Talks between groups led by the two politicians have taken place intermittently for more than a year amid recurring bouts of the political upheaval that have buffeted Ukraine since the 2004 "Orange Revolution" brought pro-Western leaders to power.
The authoritative Internet news service Ukrainska Pravda quoted its sources as saying the leaders, the country's two most popular politicians in the run-up to a presidential election, had reached a "preliminary agreement" on May 30.
The deal called for forming a coalition, drafting a programme of common action until 2024, including running jointly in parliamentary elections, and altering the constitution to have the president elected by parliament.
Interfax Ukraina news agency said consultations were proceeding, with a deal expected within days. "Everything could be decided today or tomorrow," Interfax quoted a source as saying. "The issue is providing guarantees for the two sides."
There was no comment from either Tymoshenko's bloc or Yanukovych's Party of Regions. Nor was there any comment from President Viktor Yushchenko, whose standing lies in tatters more than four years after the mass "orange" rallies in his favour.
Tymoshenko was allied to President Viktor Yushchenko in the 2004 mass "orange" rallies against election fraud and was named premier by him twice, but the two have been constantly at odds.
Yanukovych was the revolution's main loser.
Initially declared the winner of the 2004 presidential poll, he lost a re-run election to Yushchenko after the result was overturned. He returned as premier for a time in 2007 after the collapse of an "orange" government.
Russia backed Yanukovych in 2004 and has been irritated with Yushchenko, especially his drive for Ukraine to join NATO and his denunciations of Moscow's intervention in Georgia last year.
Moscow has developed better ties with Tymoshenko after a spat over a plan for the EU to upgrade Ukraine's gas transport system.
Tymoshenko and Yanukovych have a long history of hostility, at least in public. It is unclear whether they could overcome differences and produce the stability long sought by the European Union after more than four years of political sniping.
The current premier is a vocal defender of disadvantaged voters and draws much of her support from nationalist western Ukraine and the center of the country. Yanukovych's electoral heartland lies in the Russian-speaking industrial east.
The two sides have voted tactically together, mainly to counter Yushchenko's interests.

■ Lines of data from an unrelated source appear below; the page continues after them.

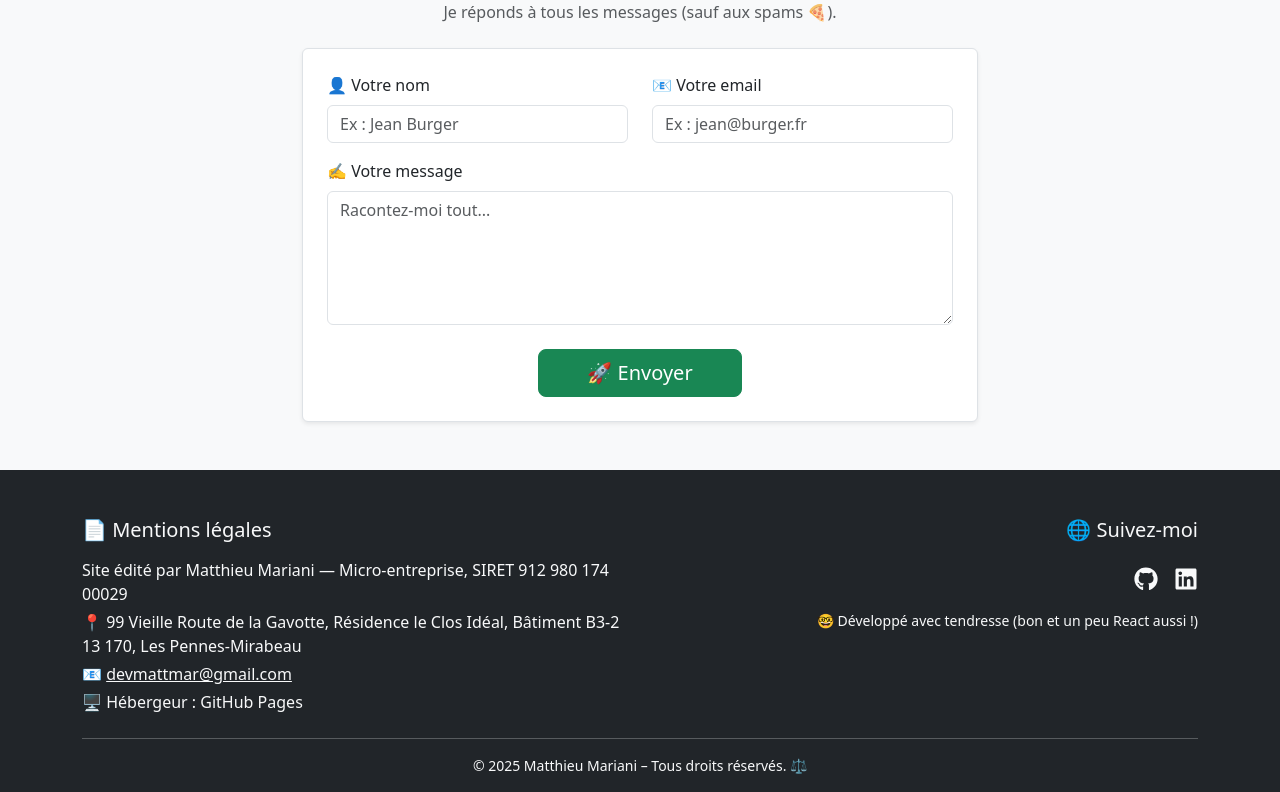
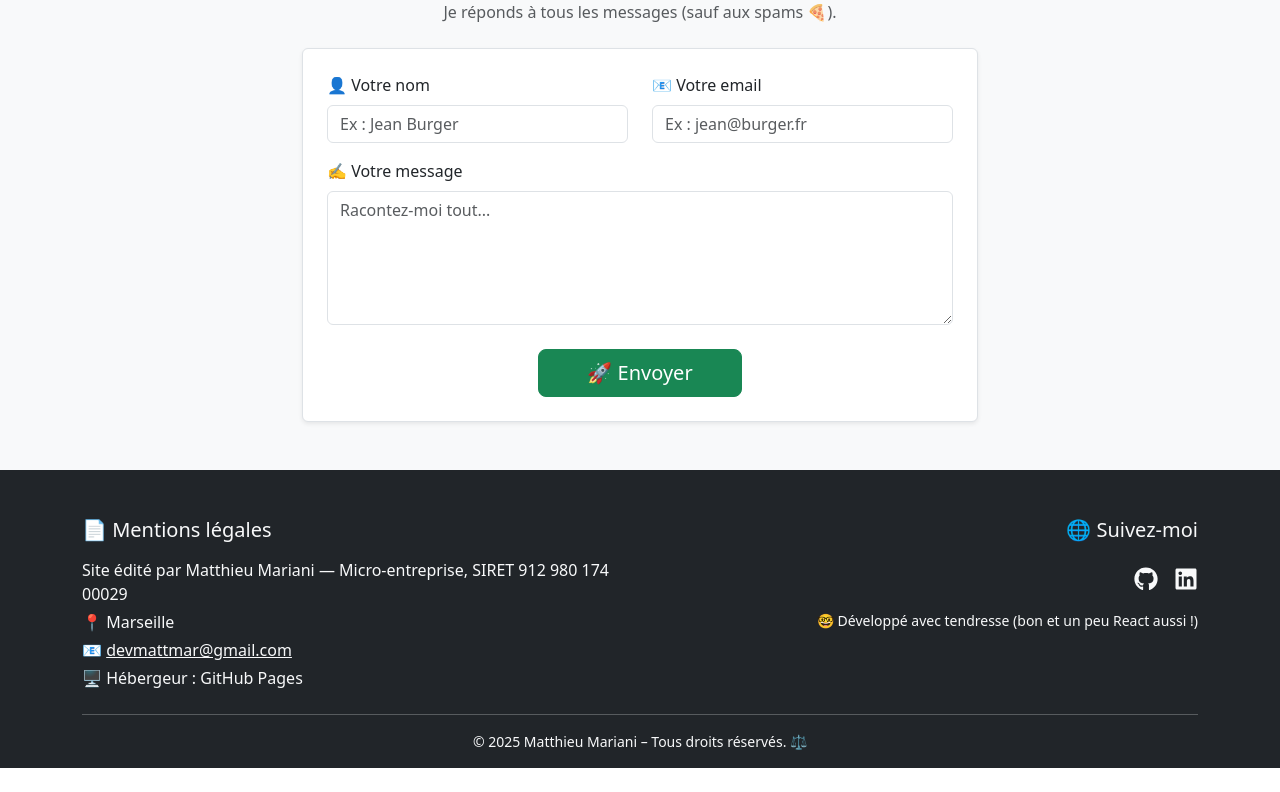
Before and after one commit to DevMatt9/portfolio, a React (Vite) app: page / in a window 1280 px wide. Shown: the part 2509-3301 px from the top of the page. After the commit the page ends 3277 px from the top, so only its background shows below. Built offline with nearby package versions, Linux system fonts and the light colour scheme.

Commit message:
correction

```diff
--- a/src/components/Footer.tsx
+++ b/src/components/Footer.tsx
@@ -11,7 +11,7 @@ const Footer = () => {
             <p className="mb-1">
               Site édité par Matthieu Mariani — Micro-entreprise, SIRET 912 980 174 00029
             </p>
-            <p className="mb-1">📍 99 Vieille Route de la Gavotte, Résidence le Clos Idéal, Bâtiment B3-2<br />13 170, Les Pennes-Mirabeau</p>
+            <p className="mb-1">📍 Marseille</p>
             <p className="mb-1">📧 <a href="mailto:devmattmar@gmail.com" className="text-light">devmattmar@gmail.com</a></p>
             <p className="mb-0">🖥️ Hébergeur : GitHub Pages</p>
           </Col>
```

Yanukovych leads polls with over 20 percent, while Tymoshenko, hit by the effects of economic crisis, stands at about 15 percent. Yushchenko lags far behind in single figures.
Parliament set the next presidential election but October 25, but that ruling was struck down and a new date must be set.